* **What to do**: Give back the records below verbatim, please, but without a single image.
** Records for the exercise follows **
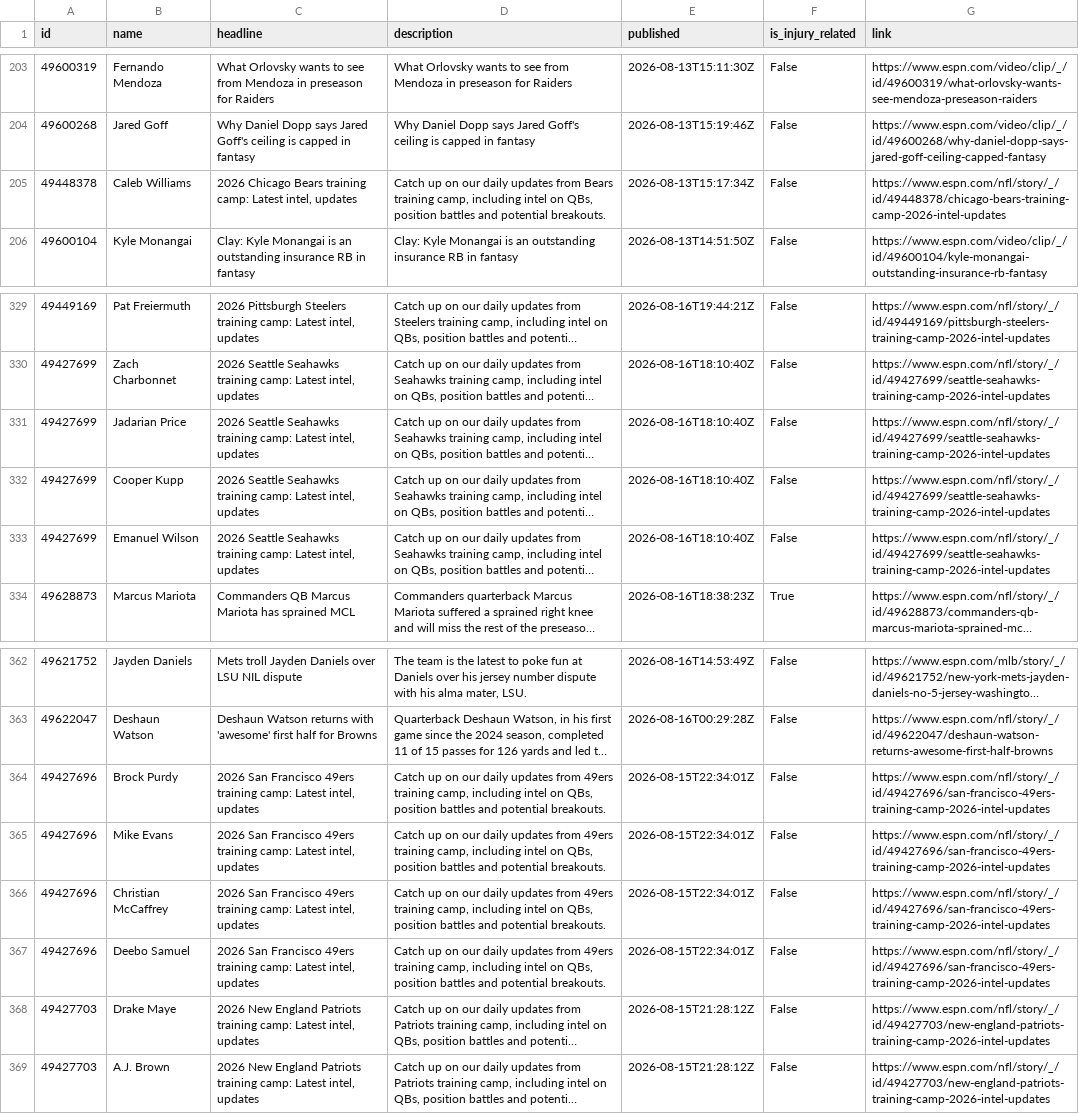
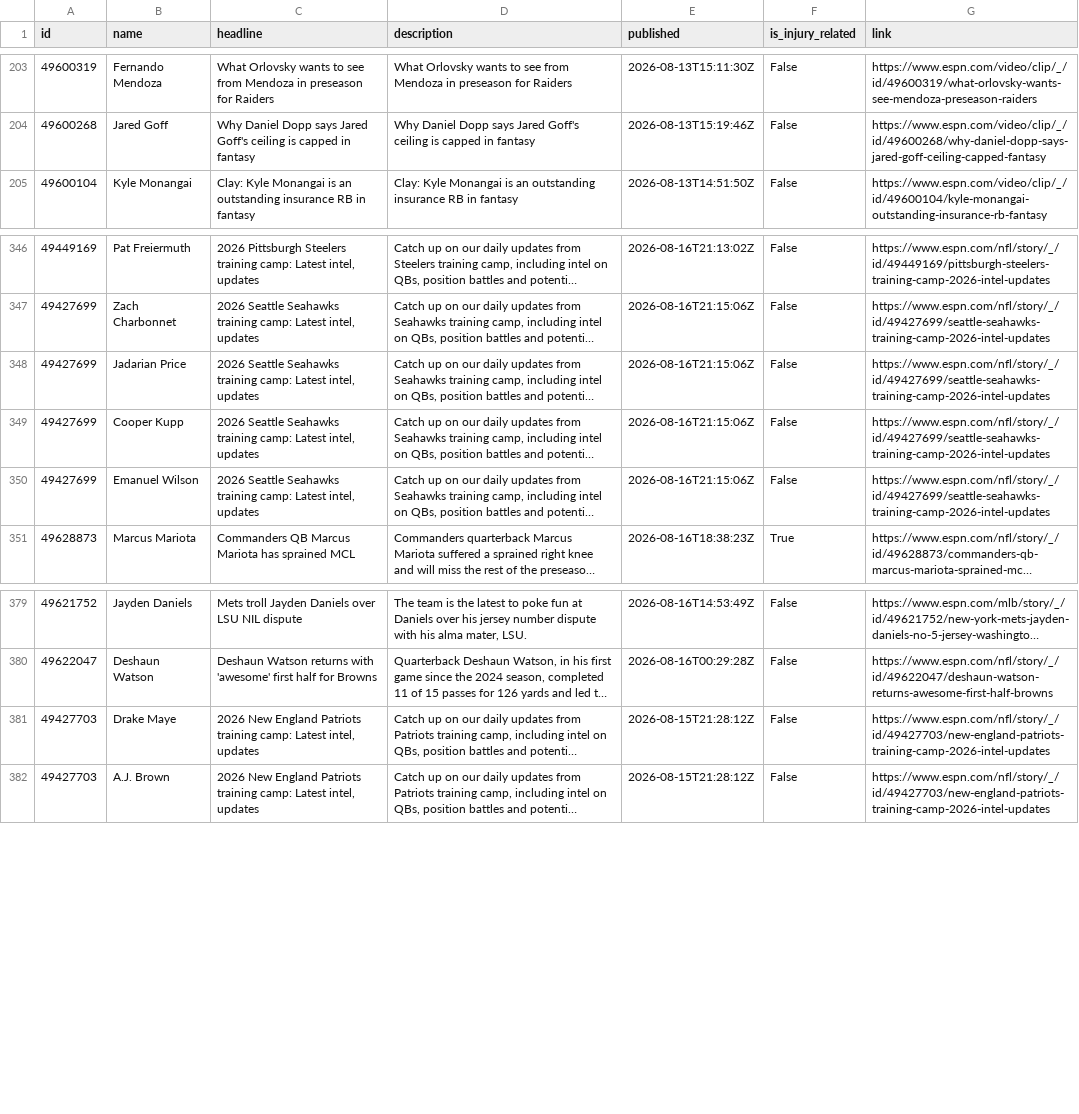
Before and after one commit to aphearn95-cpu/fantasy-draft-tool-news-fetcher, a CSV file: espn_news.csv, drawn as a sheet; only a part is shown, gaps mark what is left out; long unchanged cells end in …; removed rows and columns are numbered as before the commit, all else as after; the diff covers the shown part only; the diff names each change by its address in the sheet, - before the commit and + after, or states it on an @@ line.

```diff
--- a/espn_news.csv
+++ b/espn_news.csv
-row 205: 49448378 | Caleb Williams | 2026 Chicago Bears training camp: Latest intel, updates | Catch up on our daily updates from Bears training camp, including intel on QBs, position battles and potential breakouts. | 2026-08-13T15:17:34Z | False | https://www.espn.com/nfl/story/_/id/49448378/chicago-bears-training-camp-2026-intel-updates
-E346 (published): 2026-08-16T19:44:21Z
+E346 (published): 2026-08-16T21:13:02Z
-E347:E350 (published): 2026-08-16T18:10:40Z
+E347:E350 (published): 2026-08-16T21:15:06Z
-row 364: 49427696 | Brock Purdy | 2026 San Francisco 49ers training camp: Latest intel, updates | Catch up on our daily updates from 49ers training camp, including intel on QBs, position battles and potential breakouts. | 2026-08-15T22:34:01Z | False | https://www.espn.com/nfl/story/_/id/49427696/san-francisco-49ers-training-camp-2026-intel-updates
-row 365: 49427696 | Mike Evans | 2026 San Francisco 49ers training camp: Latest intel, updates | Catch up on our daily updates from 49ers training camp, including intel on QBs, position battles and potential breakouts. | 2026-08-15T22:34:01Z | False | https://www.espn.com/nfl/story/_/id/49427696/san-francisco-49ers-training-camp-2026-intel-updates
-row 366: 49427696 | Christian McCaffrey | 2026 San Francisco 49ers training camp: Latest intel, updates | Catch up on our daily updates from 49ers training camp, including intel on QBs, position battles and potential breakouts. | 2026-08-15T22:34:01Z | False | https://www.espn.com/nfl/story/_/id/49427696/san-francisco-49ers-training-camp-2026-intel-updates
-row 367: 49427696 | Deebo Samuel | 2026 San Francisco 49ers training camp: Latest intel, updates | Catch up on our daily updates from 49ers training camp, including intel on QBs, position battles and potential breakouts. | 2026-08-15T22:34:01Z | False | https://www.espn.com/nfl/story/_/id/49427696/san-francisco-49ers-training-camp-2026-intel-updates
```
Also changed, not shown: 8 added rows, 10 moved rows and 10 edited cells elsewhere in this file.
** End of Records for the exercise **
* **Answer to the problem**:
Before and after one commit to aphearn95-cpu/fantasy-draft-tool-news-fetcher, a CSV file: espn_news.csv, drawn as a sheet; only a part is shown, gaps mark what is left out; long unchanged cells end in …; removed rows and columns are numbered as before the commit, all else as after; the diff covers the shown part only; the diff names each change by its address in the sheet, - before the commit and + after, or states it on an @@ line.

```diff
--- a/espn_news.csv
+++ b/espn_news.csv
-row 205: 49448378 | Caleb Williams | 2026 Chicago Bears training camp: Latest intel, updates | Catch up on our daily updates from Bears training camp, including intel on QBs, position battles and potential breakouts. | 2026-08-13T15:17:34Z | False | https://www.espn.com/nfl/story/_/id/49448378/chicago-bears-training-camp-2026-intel-updates
-E346 (published): 2026-08-16T19:44:21Z
+E346 (published): 2026-08-16T21:13:02Z
-E347:E350 (published): 2026-08-16T18:10:40Z
+E347:E350 (published): 2026-08-16T21:15:06Z
-row 364: 49427696 | Brock Purdy | 2026 San Francisco 49ers training camp: Latest intel, updates | Catch up on our daily updates from 49ers training camp, including intel on QBs, position battles and potential breakouts. | 2026-08-15T22:34:01Z | False | https://www.espn.com/nfl/story/_/id/49427696/san-francisco-49ers-training-camp-2026-intel-updates
-row 365: 49427696 | Mike Evans | 2026 San Francisco 49ers training camp: Latest intel, updates | Catch up on our daily updates from 49ers training camp, including intel on QBs, position battles and potential breakouts. | 2026-08-15T22:34:01Z | False | https://www.espn.com/nfl/story/_/id/49427696/san-francisco-49ers-training-camp-2026-intel-updates
-row 366: 49427696 | Christian McCaffrey | 2026 San Francisco 49ers training camp: Latest intel, updates | Catch up on our daily updates from 49ers training camp, including intel on QBs, position battles and potential breakouts. | 2026-08-15T22:34:01Z | False | https://www.espn.com/nfl/story/_/id/49427696/san-francisco-49ers-training-camp-2026-intel-updates
-row 367: 49427696 | Deebo Samuel | 2026 San Francisco 49ers training camp: Latest intel, updates | Catch up on our daily updates from 49ers training camp, including intel on QBs, position battles and potential breakouts. | 2026-08-15T22:34:01Z | False | https://www.espn.com/nfl/story/_/id/49427696/san-francisco-49ers-training-camp-2026-intel-updates
```
Also changed, not shown: 8 added rows, 10 moved rows and 10 edited cells elsewhere in this file.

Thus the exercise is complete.